Zipf-like distribution mainly comes from the request concentration. The load of CN TLD server is dominated by a small number of hot domain names. As this concentration is caused by the TTL's exponential-like distribution, we can enhance the cache effect by increasing the TLL value for the most popular domain names. However, this solution blocks DNS-based load balancing. Therefore, we suggest that DNS-based load balancing is not recommended for lowering the load of CN TLD DNS servers. Instead, there are alternative ways to perform load balancing by DNS. One possible way is to release the task of load balancing for the local DNS. The authoritative server answers the query with multiple name servers. Local DNS servers can use some algorithm to spread the load and therefore ensure the desired result. For instance, it can provide each name server once in a round-robin sequence weighted by some factors.

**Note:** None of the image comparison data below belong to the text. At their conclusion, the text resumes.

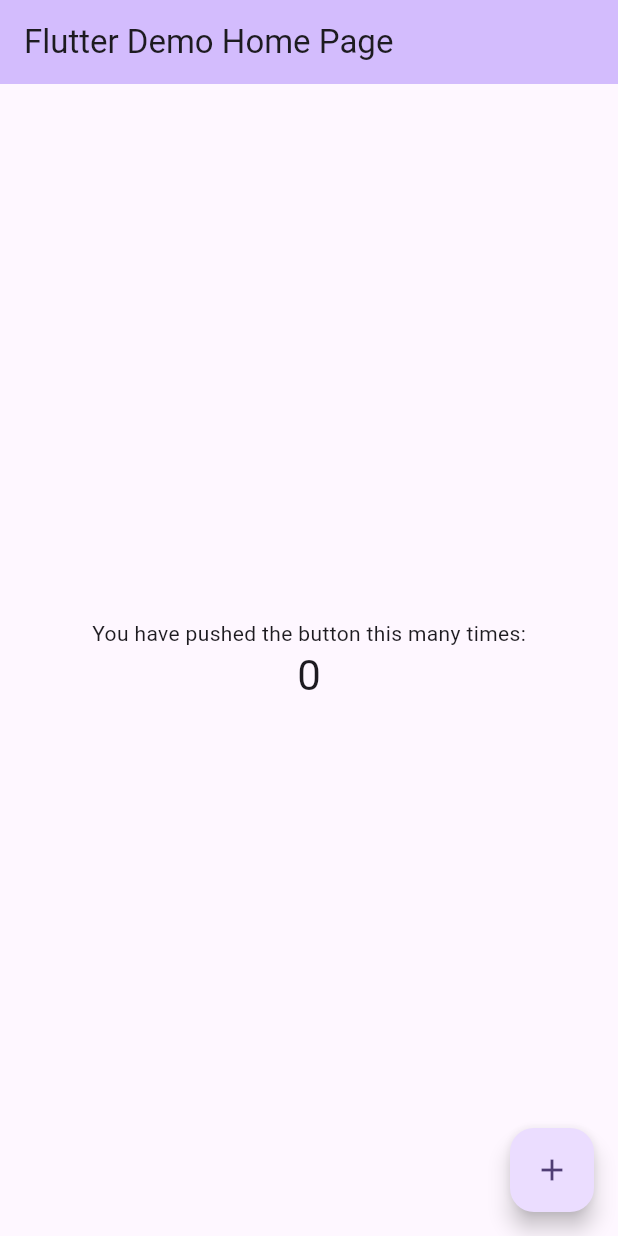
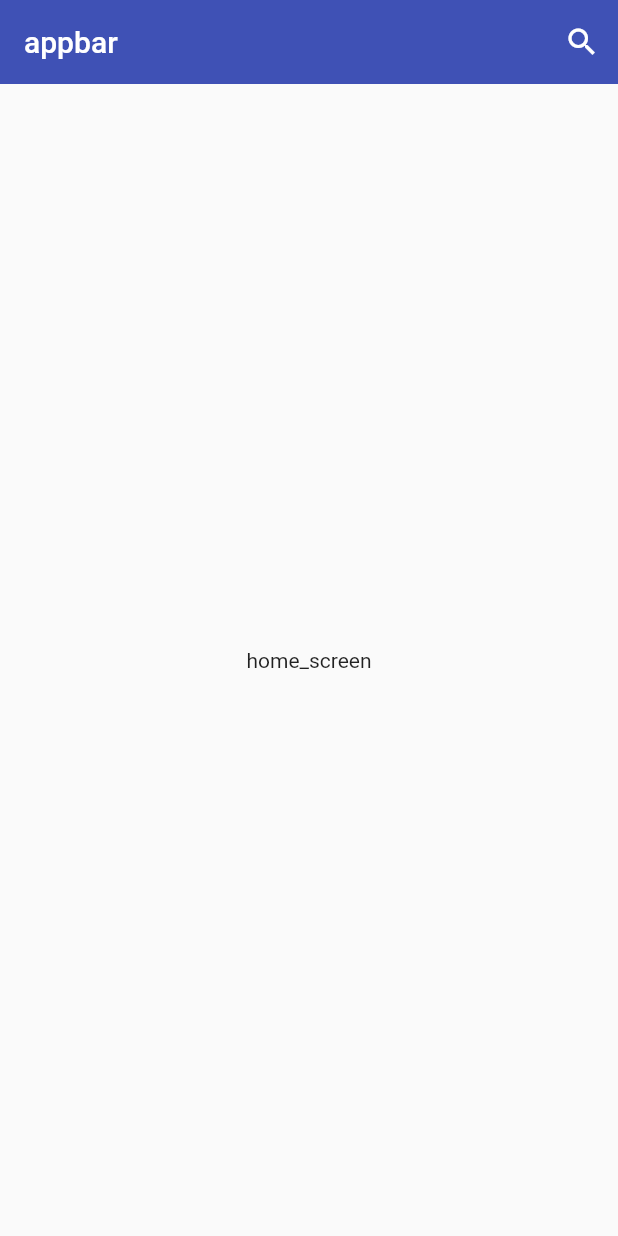
Before and after one commit to JuanRodriguezL/movies_app, a Flutter app: the screen it shows after launch, on a phone screen of 412 x 824 dp. Run offline on Flutter 3.47's test engine with Material 2 defaults, Android fonts, the phone set to English and light mode, and no system bars.

Commit message:
clases iniciales

```diff
--- a/lib/main.dart
+++ b/lib/main.dart
@@ -1,125 +1,36 @@
+
+
+
+import 'package:app_movie/screens/screen.dart';
 import 'package:flutter/material.dart';
 
 void main() {
-  runApp(const MyApp());
+  runApp( const MyApp());
 }
 
 class MyApp extends StatelessWidget {
   const MyApp({super.key});
 
-  // This widget is the root of your application.
-  @override
-  Widget build(BuildContext context) {
-    return MaterialApp(
-      title: 'Flutter Demo',
-      theme: ThemeData(
-        // This is the theme of your application.
-        //
-        // TRY THIS: Try running your application with "flutter run". You'll see
-        // the application has a blue toolbar. Then, without quitting the app,
-        // try changing the seedColor in the colorScheme below to Colors.green
-        // and then invoke "hot reload" (save your changes or press the "hot
-        // reload" button in a Flutter-supported IDE, or press "r" if you used
-        // the command line to start the app).
-        //
-        // Notice that the counter didn't reset back to zero; the application
-        // state is not lost during the reload. To reset the state, use hot
-        // restart instead.
-        //
-        // This works for code too, not just values: Most code changes can be
-        // tested with just a hot reload.
-        colorScheme: ColorScheme.fromSeed(seedColor: Colors.deepPurple),
-        useMaterial3: true,
-      ),
-      home: const MyHomePage(title: 'Flutter Demo Home Page'),
-    );
-  }
-}
 
-class MyHomePage extends StatefulWidget {
-  const MyHomePage({super.key, required this.title});
-
-  // This widget is the home page of your application. It is stateful, meaning
-  // that it has a State object (defined below) that contains fields that affect
-  // how it looks.
-
-  // This class is the configuration for the state. It holds the values (in this
-  // case the title) provided by the parent (in this case the App widget) and
-  // used by the build method of the State. Fields in a Widget subclass are
-  // always marked "final".
-
-  final String title;
-
-  @override
-  State<MyHomePage> createState() => _MyHomePageState();
-}
-
-class _MyHomePageState extends State<MyHomePage> {
-  int _counter = 0;
-
-  void _incrementCounter() {
-    setState(() {
-      // This call to setState tells the Flutter framework that something has
-      // changed in this State, which causes it to rerun the build method below
-      // so that the display can reflect the updated values. If we changed
-      // _counter without calling setState(), then the build method would not be
-      // called again, and so nothing would appear to happen.
-      _counter++;
-    });
-  }
 
   @override
   Widget build(BuildContext context) {
-    // This method is rerun every time setState is called, for instance as done
-    // by the _incrementCounter method above.
-    //
-    // The Flutter framework has been optimized to make rerunning build methods
-    // fast, so that you can just rebuild anything that needs updating rather
-    // than having to individually change instances of widgets.
-    return Scaffold(
-      appBar: AppBar(
-        // TRY THIS: Try changing the color here to a specific color (to
-        // Colors.amber, perhaps?) and trigger a hot reload to see the AppBar
-        // change color while the other colors stay the same.
-        backgroundColor: Theme.of(context).colorScheme.inversePrimary,
-        // Here we take the value from the MyHomePage object that was created by
-        // the App.build method, and use it to set our appbar title.
-        title: Text(widget.title),
+    return  MaterialApp(
+      debugShowCheckedModeBanner: false,
+      title: 'Peliculas',
+      initialRoute: "home",
+      routes: {
+        'home':(context) =>  const HomeScreen(),
+        'details':(context) => const DetailsScreen()
+      },
+      theme: ThemeData.light().copyWith(
+        appBarTheme: const AppBarTheme(
+          color: Colors.indigo
+        )
       ),
-      body: Center(
-        // Center is a layout widget. It takes a single child and positions it
-        // in the middle of the parent.
-        child: Column(
-          // Column is also a layout widget. It takes a list of children and
-          // arranges them vertically. By default, it sizes itself to fit its
-          // children horizontally, and tries to be as tall as its parent.
-          //
-          // Column has various properties to control how it sizes itself and
-          // how it positions its children. Here we use mainAxisAlignment to
-          // center the children vertically; the main axis here is the vertical
-          // axis because Columns are vertical (the cross axis would be
-          // horizontal).
-          //
-          // TRY THIS: Invoke "debug painting" (choose the "Toggle Debug Paint"
-          // action in the IDE, or press "p" in the console), to see the
-          // wireframe for each widget.
-          mainAxisAlignment: MainAxisAlignment.center,
-          children: <Widget>[
-            const Text(
-              'You have pushed the button this many times:',
-            ),
-            Text(
-              '$_counter',
-              style: Theme.of(context).textTheme.headlineMedium,
-            ),
-          ],
-        ),
-      ),
-      floatingActionButton: FloatingActionButton(
-        onPressed: _incrementCounter,
-        tooltip: 'Increment',
-        child: const Icon(Icons.add),
-      ), // This trailing comma makes auto-formatting nicer for build methods.
+
     );
+
+
   }
 }
--- /dev/null
+++ b/lib/screens/details_screen.dart
@@ -0,0 +1,19 @@
+import 'package:flutter/material.dart';
+
+
+class DetailsScreen extends StatelessWidget {
+  const DetailsScreen({super.key});
+
+  @override
+  Widget build(BuildContext context) {
+    return  const Scaffold(
+      body:  Center(
+        child:Text("details_screen")
+      ),
+
+
+
+
+    );
+  }
+}
--- /dev/null
+++ b/lib/screens/home_screens.dart
@@ -0,0 +1,29 @@
+import 'package:flutter/material.dart';
+
+class HomeScreen extends StatelessWidget {
+  const HomeScreen({super.key});
+
+  @override
+  Widget build(BuildContext context) {
+    return     Scaffold(
+      appBar: AppBar(
+        title: const Text("appbar"),
+        elevation: 0,
+        actions:  [
+          IconButton(
+          icon: const Icon (Icons.search),
+           onPressed: () {  },
+           )
+        ],
+
+      ),
+      body: const Center(
+        child:Text("home_screen")
+      ),
+
+
+
+
+    );
+  }
+}
--- /dev/null
+++ b/lib/screens/screen.dart
@@ -0,0 +1,2 @@
+export  'package:app_movie/screens/details_screen.dart';
+export 'package:app_movie/screens/home_screens.dart';
```
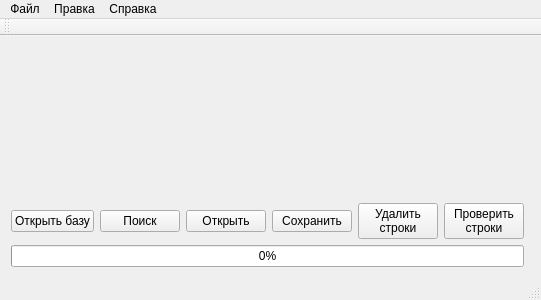
Old version of the form mainwindow.ui in the repository RuslanGainanov/AddressBID.
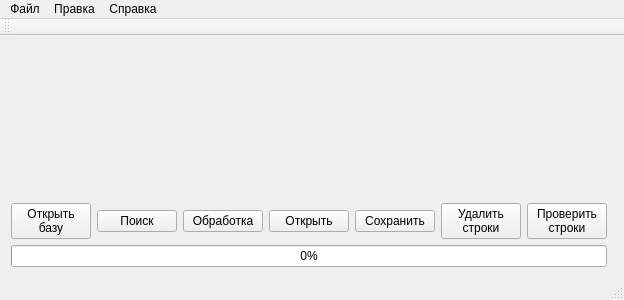
New version of the form. Custom widgets are drawn as their Qt base class.

```diff
--- a/mainwindow.ui
+++ b/mainwindow.ui
@@ -24,22 +24,15 @@
         </property>
        </widget>
       </item>
+      <item row="0" column="6">
+       <widget class="QPushButton" name="_pushButtonCheckRows">
+        <property name="text">
+         <string>Проверить 
+строки</string>
+        </property>
+       </widget>
+      </item>
       <item row="0" column="4">
-       <widget class="QPushButton" name="_pushButtonDeleteRows">
-        <property name="text">
-         <string>Удалить 
-строки</string>
-        </property>
-       </widget>
-      </item>
-      <item row="0" column="2">
-       <widget class="QPushButton" name="_pushButtonOpen">
-        <property name="text">
-         <string>Открыть</string>
-        </property>
-       </widget>
-      </item>
-      <item row="0" column="3">
        <widget class="QPushButton" name="_pushButtonSave">
         <property name="text">
          <string>Сохранить</string>
@@ -47,9 +40,9 @@
        </widget>
       </item>
       <item row="0" column="5">
-       <widget class="QPushButton" name="_pushButtonCheckRows">
+       <widget class="QPushButton" name="_pushButtonDeleteRows">
         <property name="text">
-         <string>Проверить 
+         <string>Удалить 
 строки</string>
         </property>
        </widget>
@@ -57,7 +50,22 @@
       <item row="0" column="0">
        <widget class="QPushButton" name="_pushButtonOpenBase">
         <property name="text">
-         <string>Открыть базу</string>
+         <string>Открыть 
+базу</string>
+        </property>
+       </widget>
+      </item>
+      <item row="0" column="3">
+       <widget class="QPushButton" name="_pushButtonOpen">
+        <property name="text">
+         <string>Открыть</string>
+        </property>
+       </widget>
+      </item>
+      <item row="0" column="2">
+       <widget class="QPushButton" name="_pushButtonParse">
+        <property name="text">
+         <string>Обработка</string>
         </property>
        </widget>
       </item>
```
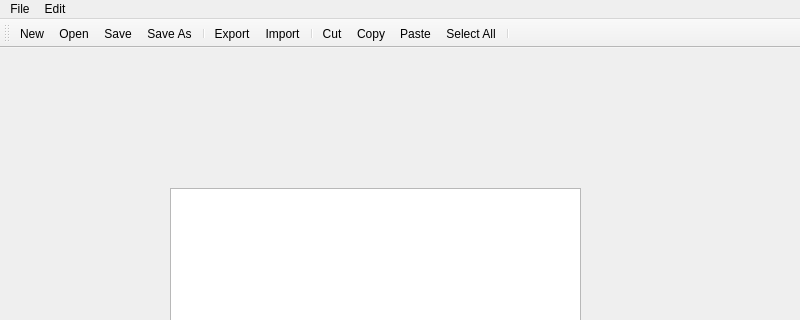
Old version of the form Text_editor/mainwindow.ui in the repository sangzelahnamte/Word_editor; both pictures show x 0 to 800 and y 0 to 320 of the 800 by 600 pixel window.
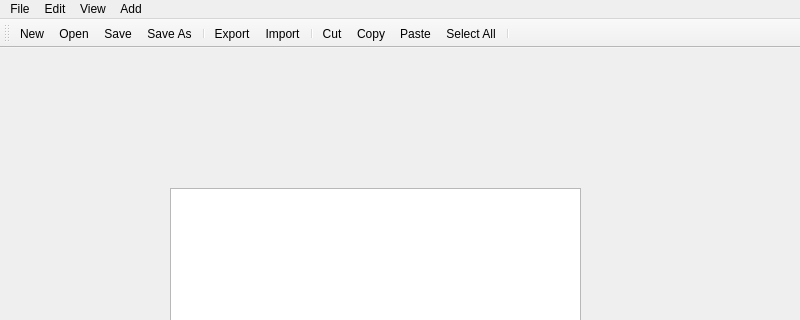
New version of the form. Icons and pictures are not drawn.

Commit message: tool bar view method added

```diff
--- a/Text_editor/mainwindow.ui
+++ b/Text_editor/mainwindow.ui
@@ -73,8 +73,30 @@
     <addaction name="separator"/>
     <addaction name="actionPreference"/>
    </widget>
+   <widget class="QMenu" name="menuView">
+    <property name="title">
+     <string>View</string>
+    </property>
+    <addaction name="actionToolbar_top"/>
+    <addaction name="actionToolbar_left"/>
+    <addaction name="actionToolbar_right"/>
+    <addaction name="actionToolbar_bottom"/>
+    <addaction name="separator"/>
+    <addaction name="actionToolbar_moveable"/>
+    <addaction name="actionToolbar_floatable"/>
+   </widget>
+   <widget class="QMenu" name="menuAdd">
+    <property name="title">
+     <string>Add</string>
+    </property>
+    <addaction name="actionSnake"/>
+    <addaction name="actionDog"/>
+    <addaction name="actionBirds"/>
+   </widget>
    <addaction name="menuFile"/>
    <addaction name="menuEdit"/>
+   <addaction name="menuView"/>
+   <addaction name="menuAdd"/>
   </widget>
   <widget class="QStatusBar" name="statusbar"/>
   <widget class="QToolBar" name="toolBar">
```
Left out of the diff: 51 changed lines with no effect on the pictures. The commit also changes 2 other files.
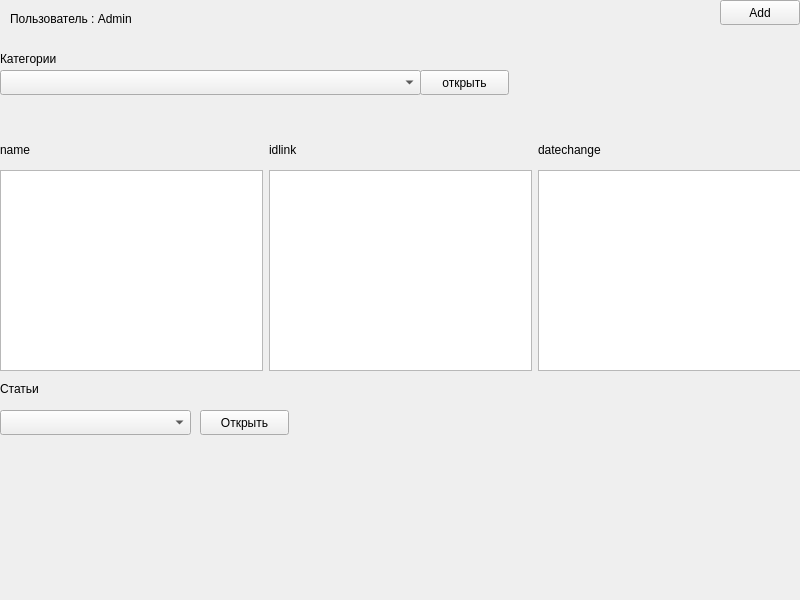
Old version of the form AppParsing/database.ui in the repository sawertsand22/AppParsing.
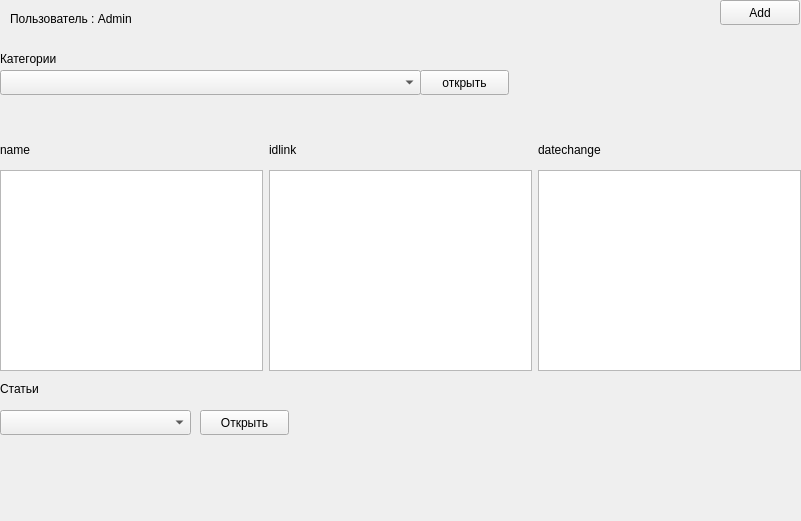
New version of the form.

Commit message: Add open content in new window qt app

What changed in the file:
```diff
--- a/AppParsing/database.ui
+++ b/AppParsing/database.ui
@@ -6,8 +6,8 @@
    <rect>
     <x>0</x>
     <y>0</y>
-    <width>800</width>
-    <height>600</height>
+    <width>801</width>
+    <height>521</height>
    </rect>
   </property>
   <property name="windowTitle">
```
The commit also changes 2 other files.
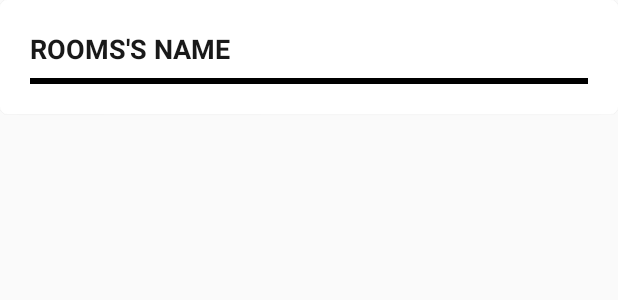
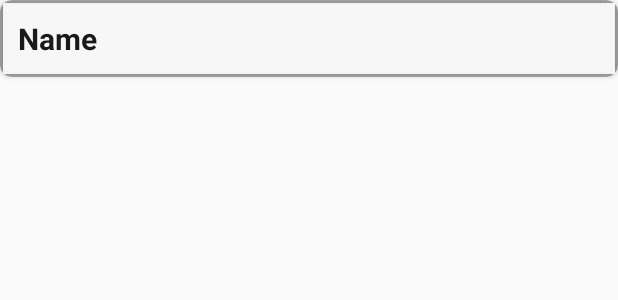
Before and after one commit to RoliVerma/Xnary, an Android app: the layout roomlayout.xml on its own in the app's theme, with its tools: preview values and no code run, on a phone screen of 412 x 824 dp. Shown: the top 300 px of the screen. Run offline under Robolectric (Android 15) with nearby library versions, the phone set to English and light mode, and no system bars.

```diff
--- a/Code/Platform/app/src/main/java/com/devhack/platform/GroupchatActivity.java
+++ b/Code/Platform/app/src/main/java/com/devhack/platform/GroupchatActivity.java
@@ -161,12 +161,9 @@ public class GroupchatActivity extends AppCompatActivity {
             grpnameref.updateChildren(grpmsgkey);
             grpmsgkeyref = grpnameref.child(msgkey);
             HashMap<String, Object> msginfomap = new HashMap<>();
-            msginfomap.put("ukey",msgkey);
             msginfomap.put("name", currentusername);
             msginfomap.put("message", msg);
-
             msginfomap.put("Date", currentdate);
-
             msginfomap.put("Time", currenttime);
             grpmsgkeyref.updateChildren(msginfomap);
 
@@ -184,7 +181,6 @@ public class GroupchatActivity extends AppCompatActivity {
             String chattime = (String) ((DataSnapshot) iterator.next()).getValue();
             String chatmsg = (String) ((DataSnapshot) iterator.next()).getValue();
             String chatname = (String) ((DataSnapshot) iterator.next()).getValue();
-            String keyid = (String) ((DataSnapshot) iterator.next()).getValue();
 
             String date = chatdate.substring(1, 3);
             int dateint = Integer.parseInt(date);
--- a/Code/Platform/app/src/main/res/layout/roomlayout.xml
+++ b/Code/Platform/app/src/main/res/layout/roomlayout.xml
@@ -1,45 +1,30 @@
 <?xml version="1.0" encoding="utf-8"?>
-<androidx.cardview.widget.CardView
-    xmlns:android="http://schemas.android.com/apk/res/android"
+<androidx.cardview.widget.CardView xmlns:android="http://schemas.android.com/apk/res/android"
+    xmlns:app="http://schemas.android.com/apk/res-auto"
     android:layout_width="match_parent"
     android:layout_height="wrap_content"
-    xmlns:app="http://schemas.android.com/apk/res-auto"
-    app:cardCornerRadius="5dp">
-    <LinearLayout
-        android:id="@+id/linear"
+    android:elevation="30dp"
+    app:cardCornerRadius="8dp"
+    android:backgroundTint="@color/overlay_dark_30">
+
+    <RelativeLayout
         android:layout_width="match_parent"
-        android:layout_height="wrap_content"
-        android:weightSum="10">
-
-        <LinearLayout
+        android:layout_height="match_parent"
+        android:padding="10dp"
+        android:layout_margin="2dp"
+        android:background="@color/overlay_light_90">
+        <TextView
             android:layout_width="wrap_content"
             android:layout_height="wrap_content"
-            android:orientation="vertical"
-            android:layout_weight="9"
-            android:padding="20dp"
-            >
-
-            <TextView
-                android:id="@+id/name"
-                android:layout_width="wrap_content"
-                android:layout_height="wrap_content"
-                android:text="Rooms's Name"
-                android:textStyle="bold"
-                android:textAllCaps="true"
-                android:textSize="18dp"
-                android:textColor="@color/overlay_dark_90"/>
-
-            <View
-                android:id="@+id/myview"
-                android:layout_width="498dp"
-                android:layout_height="4dp"
-                android:layout_marginStart="0dp"
-                android:layout_below="@id/name"
-                android:layout_marginTop="7dp"
-                android:background="#000" />
+            android:layout_gravity="center"
+            android:text="Name"
+            android:id="@+id/name"
+            android:textColor="@color/overlay_dark_90"
+            android:textSize="20dp"
+            android:textStyle="bold"/>
 
 
-        </LinearLayout>
+    </RelativeLayout>
 
-    </LinearLayout>
+
 </androidx.cardview.widget.CardView>
```
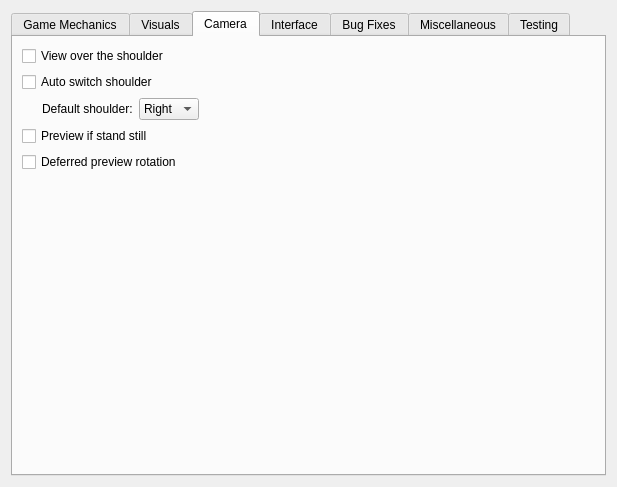
First picture: the form in files/ui/advancedpage.ui, repository sunhawken/openmw, before the edit.
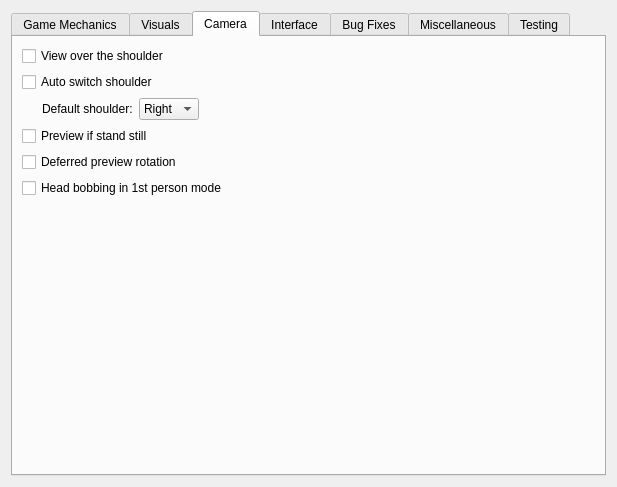
Second picture: the form after the edit. The open tabs and pages were chosen to show the change.

Commit message: Add head bobbing in first person mode

```diff
--- a/files/ui/advancedpage.ui
+++ b/files/ui/advancedpage.ui
@@ -553,6 +553,16 @@
          </property>
         </widget>
        </item>
+       <item>
+        <widget class="QCheckBox" name="headBobbingCheckBox">
+         <property name="toolTip">
+          <string>&lt;html&gt;&lt;head/&gt;&lt;body&gt;&lt;p&gt;Enables head bobbing when move in first person mode.&lt;/p&gt;&lt;/body&gt;&lt;/html&gt;</string>
+         </property>
+         <property name="text">
+          <string>Head bobbing in 1st person mode</string>
+         </property>
+        </widget>
+       </item>
        <item>
         <spacer>
          <property name="orientation">
```
The commit also changes 6 other files.
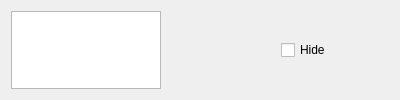
Old version of the form src/uis/LayerPreview.ui in the repository A1rWaxta/RasterShop.
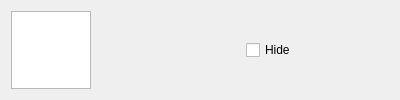
New version of the form.

Commit message: Layers can be deleted now.

Patch:
```diff
--- a/src/uis/LayerPreview.ui
+++ b/src/uis/LayerPreview.ui
@@ -30,8 +30,8 @@
     <widget class="QGraphicsView" name="graphicsView">
      <property name="maximumSize">
       <size>
-       <width>150</width>
-       <height>100</height>
+       <width>80</width>
+       <height>80</height>
       </size>
      </property>
     </widget>
@@ -41,7 +41,7 @@
      <property name="maximumSize">
       <size>
        <width>16777215</width>
-       <height>100</height>
+       <height>30</height>
       </size>
      </property>
      <property name="cursor">
```
The commit also changes 9 other files.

Our study shows that DNS query for the CN TLD server follows Zipf-like distribution. Through the analytic model and analysis of cache effects, we have inferred the TTL's exponential-like distribution. This distribution lays out a theoretical foundation to improve current DNS systems for lowering the load of DNS CN TLD servers.
Conflict of Interests
The author declares that there is no conflict of interests regarding the publication of this paper.
This work was supported in part by the National Key Technology R&D Program of China under the Grant no. 2012BAH16B00 and the National Science Foundation of China under the Grant no. 61003239.
- P. Albitz and C. Liu, DNS and BIND, O’Reilly and Associates, Cambridge, Mass, USA, 1998.
- R. Doyle, J. Chase, S. Gadde, and A. Vahdat, “The trickle-down effect: web caching and server request distribution,” in Proceedings of the Web Caching and Content Delivery Workshop, Boston, Mass, USA, June 2001.
- J. Jung, E. Sit, H. Balakrishnan, and R. Morris, “DNS performance and the effectiveness of caching,” IEEE/ACM Transactions on Networking, vol. 10, no. 5, pp. 589–603, 2002.
- N. Brownlee, K. C. Claffy, and E. Nemeth, “DNS measurements at a root server,” in Proceedings of the IEEE Global Telecommunications Conference (GLOBECOM '01), pp. 1672–1676, San Antonio, Tex, USA, November 2001.
- T. MacKus, T. Simonaitis, and D. Tamulioniene, “Adaptive TTL based approach to balance DNS server load,” Electronics and Electrical Engineering, vol. 117, no. 1, pp. 81–84, 2012.
- D. Wessels and M. Fomenkov, “Wow, that's a lot of packets,” in Proceedings of the Passive and Active Measurements Workshop, April 2003.
- D. Wessels, “Is your caching resolver polluting the internet?” in Proceedings of the Association for Computing Machinery (SIGCOMM '04), Portland, Ore, USA, September 2004.
- P. Mockapetris, RFC, 1034: Domain Names—Concepts and Facilities, November 1987.
- Y. Rekhter, B. Moskowitz, D. Karrenber, G. J. de Groot, and E. Lear, RFC, 1918: Address Allocation for Private Internets, February 1996.
- P. Mockapetris, RFC, 1035: Domain Names—Implication and Specification, November 1987.
- D. Eastlake, E. Brunner-Williams, and B. Manning, RFC, 2929: Domain Name System (DNS) IANA Considerations, September 2000.
- J. Jung, A. W. Berger, and H. Balakrishnan, “Modeling TTL-based internet caches,” in Proceedings of the 22nd Annual Joint Conference on the IEEE Computer and Communications Societies ( INFOCOM '03), San Franciso, Calif, USA, April 2003.
Copyright © 2013 Zheng Wang. This is an open access article distributed under the Creative Commons Attribution License, which permits unrestricted use, distribution, and reproduction in any medium, provided the original work is properly cited.